The recent cold snap that recorded extremely low temperatures and wind chills coupled with minimal snow cover and wet water logged soils from the thaw prior to the quick drop in temperature is of concern this winter for small grains and alfalfa.
Dr. Marvin Hall recently related some key thoughts regarding the affect of the recent cold weather with minimal snow fall and wet soils.that may answer some
Ø The buds (formed last fall and are normally be the location of growth this spring) on the crown of alfalfa can withstand temperatures of about 5° F before they start to die.
Ø Dormant growing tissue on the crown (not formed into a bud yet) can withstand temperatures of about -10° F before it starts to die.
Ø Snow and soil insulate against the cold air temperatures reaching the buds or other growing tissue on the crown.
Ø Depending on the amount of snow cover and the water content of the soil it can take a long period of extreme cold before temperature at the alfalfa crown (2-3 inches below the soil surface) become deadly for the alfalfa.
While Winter Wheat is pretty hardy it can have winter injury particularly where wet soils exist.

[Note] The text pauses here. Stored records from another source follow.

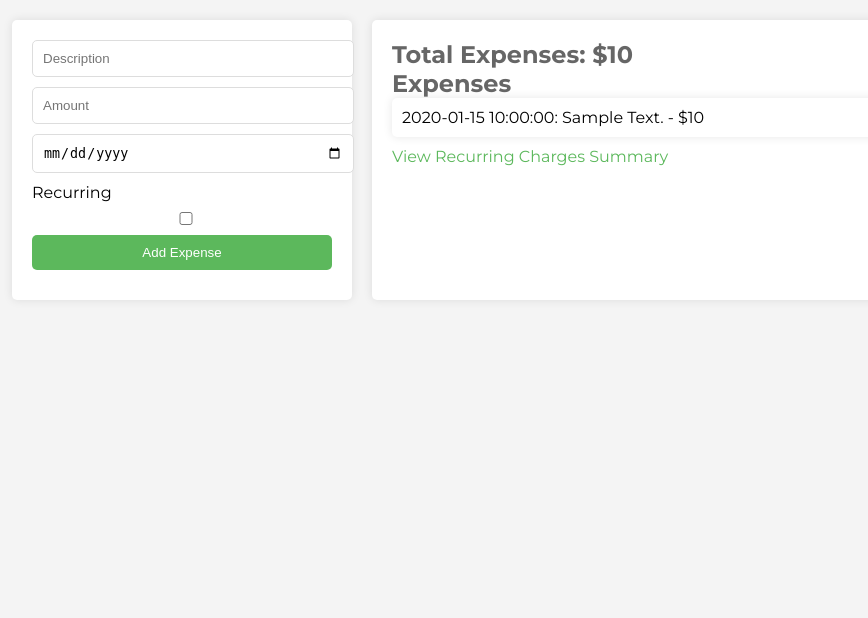
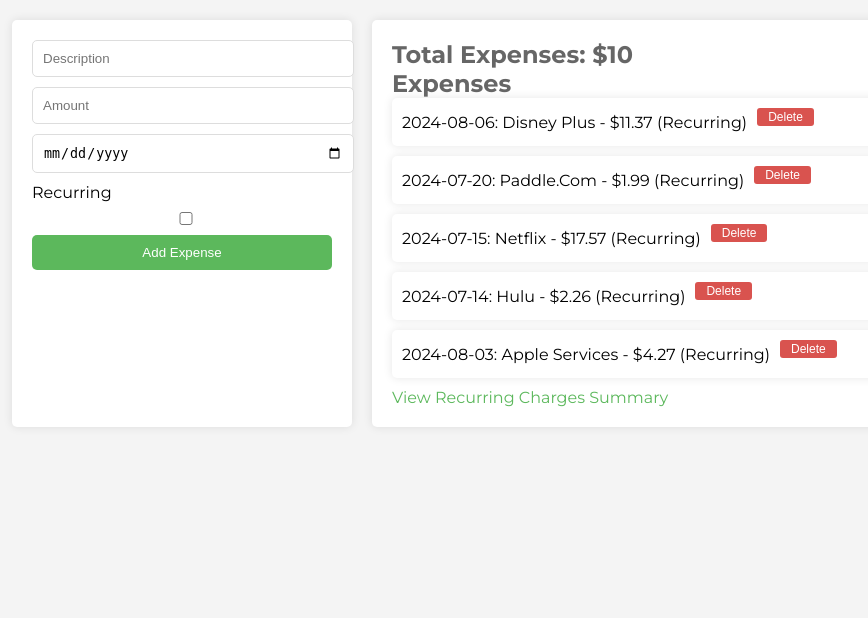
Before and after one commit to avinxxsh/expense_manager, a Flask app: template templates/index.html in a window 1280 px wide. Shown: the part 79-697 px from the top of the page, without its empty margins (52-920 px from the left). Run offline with Flask 3, Linux system fonts and the light colour scheme; the template is opened without the code that fills it: values that come from a table or form of the project are taken from there, most other values are stand-ins (such as "Sample title", 1, 10 or a date in 2020).

Commit message:
integrated database (sqlalchemy) and delete functionality

```diff
--- a/app.py
+++ b/app.py
@@ -1,32 +1,51 @@
 from flask import Flask, render_template, request, redirect, url_for
+from flask_sqlalchemy import SQLAlchemy
 
 app = Flask(__name__)
+app.config['SQLALCHEMY_DATABASE_URI'] = 'sqlite:///expenses.db'
+db = SQLAlchemy(app)
 
-expenses = []
+class Expense(db.Model):
+    id = db.Column(db.Integer, primary_key=True)
+    description = db.Column(db.String(100), nullable=False)
+    amount = db.Column(db.Float, nullable=False)
+    date = db.Column(db.String(10), nullable=False)
+    recurring = db.Column(db.Boolean, default=False)
 
 @app.route('/')
 def index():
-    total = sum(float(expense['amount']) for expense in expenses)
+    expenses = Expense.query.all()
+    total = sum(expense.amount for expense in expenses)
     return render_template('index.html', expenses=expenses, total=total)
 
-@app.route('/add', methods=['POST'])
+@app.route('/add_expense', methods=['POST'])
 def add_expense():
-    description = request.form.get('description')
-    amount = request.form.get('amount')
-    date = request.form.get('date')
-    recurring = 'recurring' in request.form  # Check if the recurring checkbox was checked
+    description = request.form['description']
+    amount = float(request.form['amount'])
+    date = request.form['date']
+    recurring = 'recurring' in request.form
 
-    if description and amount and date:
-        expenses.append({'description': description, 'amount': amount, 'date': date, 'recurring': recurring})
+    new_expense = Expense(description=description, amount=amount, date=date, recurring=recurring)
+    db.session.add(new_expense)
+    db.session.commit()
 
     return redirect(url_for('index'))
 
-@app.route('/recurring')
+@app.route('/delete_expense/<int:expense_id>', methods=['POST'])
+def delete_expense(expense_id):
+    expense = Expense.query.get(expense_id)
+    if expense:
+        db.session.delete(expense)
+        db.session.commit()
+    return redirect(url_for('index'))
+
+@app.route('/recurring_summary')
 def recurring_summary():
-    total_recurring = sum(float(expense['amount']) for expense in expenses if expense['recurring'])
-    recurring_expenses = [expense for expense in expenses if expense['recurring']]
-    return render_template('recurring_summary.html', total_recurring=total_recurring, recurring_expenses=recurring_expenses)
-
+    recurring_expenses = Expense.query.filter_by(recurring=True).all()
+    total_recurring = sum(expense.amount for expense in recurring_expenses)
+    return render_template('recurring_summary.html', recurring_expenses=recurring_expenses, total_recurring=total_recurring)
 
 if __name__ == '__main__':
+    with app.app_context():
+        db.create_all()
     app.run(debug=True)
--- a/static/style.css
+++ b/static/style.css
@@ -111,3 +111,30 @@ footer {
     position: fixed;
     bottom: 0;
 }
+
+/* Add styling for the delete button */
+.expenses-container .delete-button {
+    background-color: #d9534f;
+    color: white;
+    border: none;
+    padding: 3px 6px; /* Smaller padding */
+    border-radius: 3px; /* Smaller border radius */
+    cursor: pointer;
+    font-size: 12px; /* Smaller font size */
+    line-height: 1; /* Align text in the button */
+    margin-left: 10px; /* Space between button and description */
+}
+
+.expenses-container .delete-button:hover {
+    background-color: #c9302c;
+}
+
+.expenses-container li {
+    display: flex; /* Use flexbox for alignment */
+    align-items: center; /* Center items vertically */
+    margin-bottom: 10px;
+    padding: 10px;
+    background: #fff;
+    border-radius: 5px;
+    box-shadow: 0 0 10px rgba(0, 0, 0, 0.1);
+}
--- a/templates/index.html
+++ b/templates/index.html
@@ -26,7 +26,12 @@
             <h2>Expenses</h2>
             <ul>
                 {% for expense in expenses %}
-                    <li>{{ expense.date }}: {{ expense.description }} - ${{ expense.amount }}{% if expense.recurring %} (Recurring){% endif %}</li>
+                    <li>
+                        {{ expense.date }}: {{ expense.description }} - ${{ expense.amount }}{% if expense.recurring %} (Recurring){% endif %}
+                        <form action="{{ url_for('delete_expense', expense_id=expense.id) }}" method="POST" style="display:inline;">
+                            <button type="submit" class="delete-button">Delete</button>
+                        </form>
+                    </li>
                 {% endfor %}
             </ul>
             <a href="{{ url_for('recurring_summary') }}">View Recurring Charges Summary</a>
```
Also changed, not shown: instance/expenses.db (added).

With little snow cover and the alternating freeze and thaw that we have experience we could see some heaving on the later planted fields. It will be important to assess stands as green up occurs to assess the how severely the wheat may have been impacted. most wheat is in the tillering phase so we could see some burning and affect the ability of the plant to tiller. The return to above normal temperatures may aid this however it is unknown how much this will be affected. Assessing wheat now to determine top dress during the next period of open and moderate temperatures is essential.
Table 3-3. Freeze injury in wheat.*
|Growth stage||Feekes||Zadoks||Approximate injurious temp. (2 hrs)|
|Tillering**||1-5||20-29||12°F||Leaf chlorosis; burning of leaf tips; silage odor; blue cast to fields||Slight to moderate|
|Jointing||(6-7)||31-32||24°F||Death of growing point; leaf yellowing or burning; lesions, splitting, or bending of lower stem; odor||Moderate to severe|
|Boot||10||41-49||28°F||Floret sterility; spike trapped in boot; damage to lower stem; leaf discoloration; odor||Moderate to severe|
|Heading||10.1-.5||50-58||30°F||Floret sterility; white awns or white spikes; damage to lower stem; leaf discoloration||Severe|
|Flowering||10.51-.54||60-71||30°F||Floret sterility; white awns or white spikes; damage to lower stem; leaf discoloration||Severe|
|Milk||11.1||75||28°F||White awns or white spikes; damage to lower stems; leaf discoloration; shrunken roughened or discolored kernels||Moderate to severe|
|Dough (11.2)||11.2||85||28°F||Shriveled discolored kernels; poor germination||Slight to moderate|
|*Information in this table assumes timely rainfall events occurring after the freeze event.|
**See Section 2 for more information about growth stages.